*Exercise details*
The answer must be every line from the entries below that includes "text".

Web page revision data
•••••
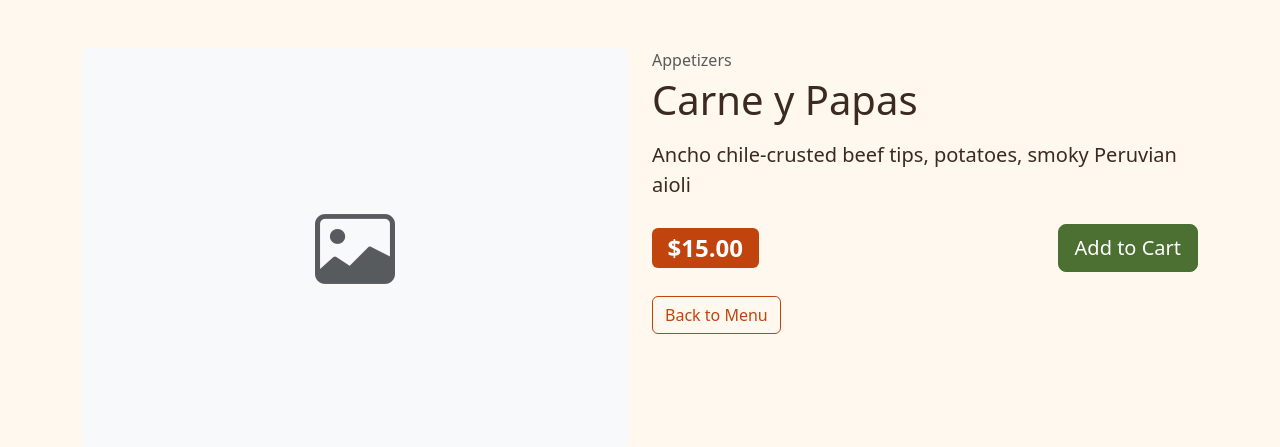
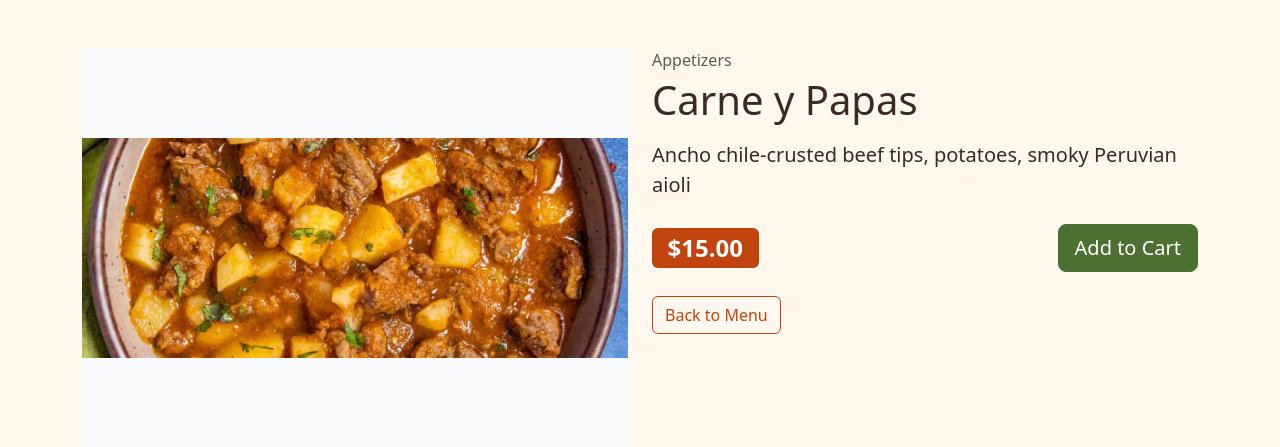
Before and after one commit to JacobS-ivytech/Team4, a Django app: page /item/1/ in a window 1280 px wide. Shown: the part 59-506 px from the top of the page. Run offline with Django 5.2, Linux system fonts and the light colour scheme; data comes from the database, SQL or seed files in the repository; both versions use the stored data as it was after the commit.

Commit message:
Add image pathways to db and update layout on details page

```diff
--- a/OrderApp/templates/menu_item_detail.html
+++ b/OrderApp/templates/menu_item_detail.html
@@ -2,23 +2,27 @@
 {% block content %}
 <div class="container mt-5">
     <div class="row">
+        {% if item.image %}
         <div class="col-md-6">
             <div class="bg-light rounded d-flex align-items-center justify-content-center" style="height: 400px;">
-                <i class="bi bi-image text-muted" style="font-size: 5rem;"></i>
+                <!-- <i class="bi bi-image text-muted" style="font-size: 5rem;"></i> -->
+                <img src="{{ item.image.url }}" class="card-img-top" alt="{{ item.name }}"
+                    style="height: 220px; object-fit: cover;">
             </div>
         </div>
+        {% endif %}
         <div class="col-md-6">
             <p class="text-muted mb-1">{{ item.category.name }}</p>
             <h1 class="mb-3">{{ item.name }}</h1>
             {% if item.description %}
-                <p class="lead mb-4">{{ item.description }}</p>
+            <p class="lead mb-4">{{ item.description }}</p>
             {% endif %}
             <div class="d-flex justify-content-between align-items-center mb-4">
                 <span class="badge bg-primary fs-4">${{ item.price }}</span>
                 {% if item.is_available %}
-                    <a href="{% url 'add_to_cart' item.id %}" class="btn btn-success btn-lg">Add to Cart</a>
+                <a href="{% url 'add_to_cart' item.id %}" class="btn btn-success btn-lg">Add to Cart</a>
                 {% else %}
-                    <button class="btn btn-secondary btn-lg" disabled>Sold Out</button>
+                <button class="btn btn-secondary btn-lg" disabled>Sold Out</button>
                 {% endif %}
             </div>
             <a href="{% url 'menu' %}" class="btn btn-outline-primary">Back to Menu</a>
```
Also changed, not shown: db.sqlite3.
•••••
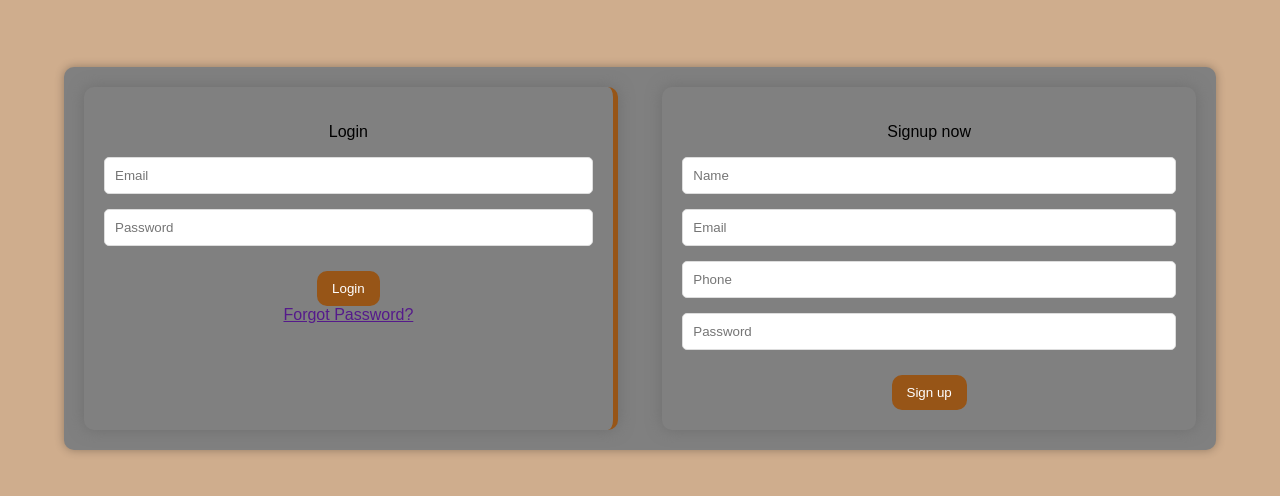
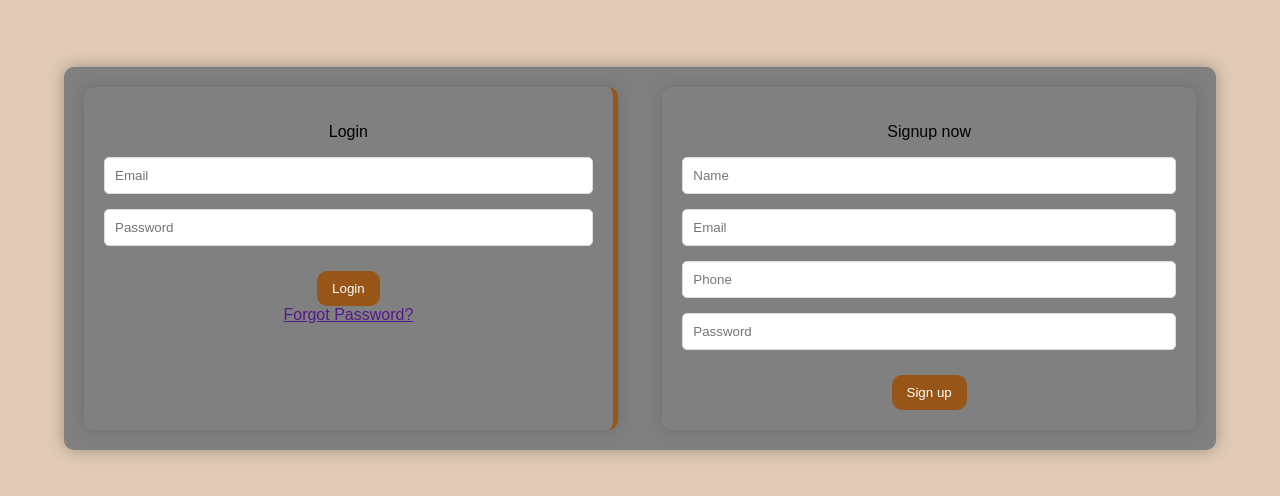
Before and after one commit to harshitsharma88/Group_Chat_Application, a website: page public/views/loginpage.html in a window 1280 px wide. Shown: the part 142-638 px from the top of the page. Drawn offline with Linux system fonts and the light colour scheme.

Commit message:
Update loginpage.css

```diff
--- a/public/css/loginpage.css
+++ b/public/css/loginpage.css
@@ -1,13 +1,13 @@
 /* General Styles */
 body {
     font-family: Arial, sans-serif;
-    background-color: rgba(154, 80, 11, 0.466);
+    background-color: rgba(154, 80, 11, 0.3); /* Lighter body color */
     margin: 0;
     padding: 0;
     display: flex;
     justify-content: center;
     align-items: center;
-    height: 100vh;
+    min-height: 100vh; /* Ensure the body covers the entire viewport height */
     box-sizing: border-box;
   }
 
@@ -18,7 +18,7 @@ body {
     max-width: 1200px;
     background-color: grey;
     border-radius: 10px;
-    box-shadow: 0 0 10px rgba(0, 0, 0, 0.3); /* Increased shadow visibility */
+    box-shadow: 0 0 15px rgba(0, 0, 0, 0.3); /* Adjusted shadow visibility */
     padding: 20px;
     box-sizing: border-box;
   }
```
•••••
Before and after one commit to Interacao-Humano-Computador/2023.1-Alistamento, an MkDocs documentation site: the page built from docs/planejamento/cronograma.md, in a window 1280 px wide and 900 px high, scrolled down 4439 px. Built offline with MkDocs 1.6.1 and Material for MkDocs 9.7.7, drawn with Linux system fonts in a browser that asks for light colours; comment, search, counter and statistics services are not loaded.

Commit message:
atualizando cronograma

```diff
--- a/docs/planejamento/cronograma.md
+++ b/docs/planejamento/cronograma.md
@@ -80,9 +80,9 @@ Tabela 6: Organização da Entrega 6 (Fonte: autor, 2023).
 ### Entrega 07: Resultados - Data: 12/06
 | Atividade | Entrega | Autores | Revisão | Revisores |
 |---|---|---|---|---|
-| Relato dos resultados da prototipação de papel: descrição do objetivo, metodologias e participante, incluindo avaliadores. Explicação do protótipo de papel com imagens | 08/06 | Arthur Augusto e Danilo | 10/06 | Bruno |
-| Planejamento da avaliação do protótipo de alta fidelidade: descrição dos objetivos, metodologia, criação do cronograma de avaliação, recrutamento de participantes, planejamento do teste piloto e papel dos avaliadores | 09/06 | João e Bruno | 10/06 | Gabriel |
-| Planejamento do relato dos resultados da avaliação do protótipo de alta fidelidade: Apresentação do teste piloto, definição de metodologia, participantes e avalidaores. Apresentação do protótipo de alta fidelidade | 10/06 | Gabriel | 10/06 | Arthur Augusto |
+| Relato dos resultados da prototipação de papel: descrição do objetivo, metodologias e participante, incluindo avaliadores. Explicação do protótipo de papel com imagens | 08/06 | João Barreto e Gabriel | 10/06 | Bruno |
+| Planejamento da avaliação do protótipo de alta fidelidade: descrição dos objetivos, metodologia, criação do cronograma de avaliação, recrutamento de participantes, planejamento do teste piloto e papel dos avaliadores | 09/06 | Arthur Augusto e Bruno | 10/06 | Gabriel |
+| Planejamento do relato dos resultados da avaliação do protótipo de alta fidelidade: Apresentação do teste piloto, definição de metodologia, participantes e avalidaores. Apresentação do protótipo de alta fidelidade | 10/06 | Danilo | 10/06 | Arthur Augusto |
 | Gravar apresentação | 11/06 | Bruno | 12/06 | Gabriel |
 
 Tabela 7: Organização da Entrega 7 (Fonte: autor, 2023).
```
•••••
*Expected output*
-                <i class="bi bi-image text-muted" style="font-size: 5rem;"></i>
+                <!-- <i class="bi bi-image text-muted" style="font-size: 5rem;"></i> -->
             <p class="text-muted mb-1">{{ item.category.name }}</p>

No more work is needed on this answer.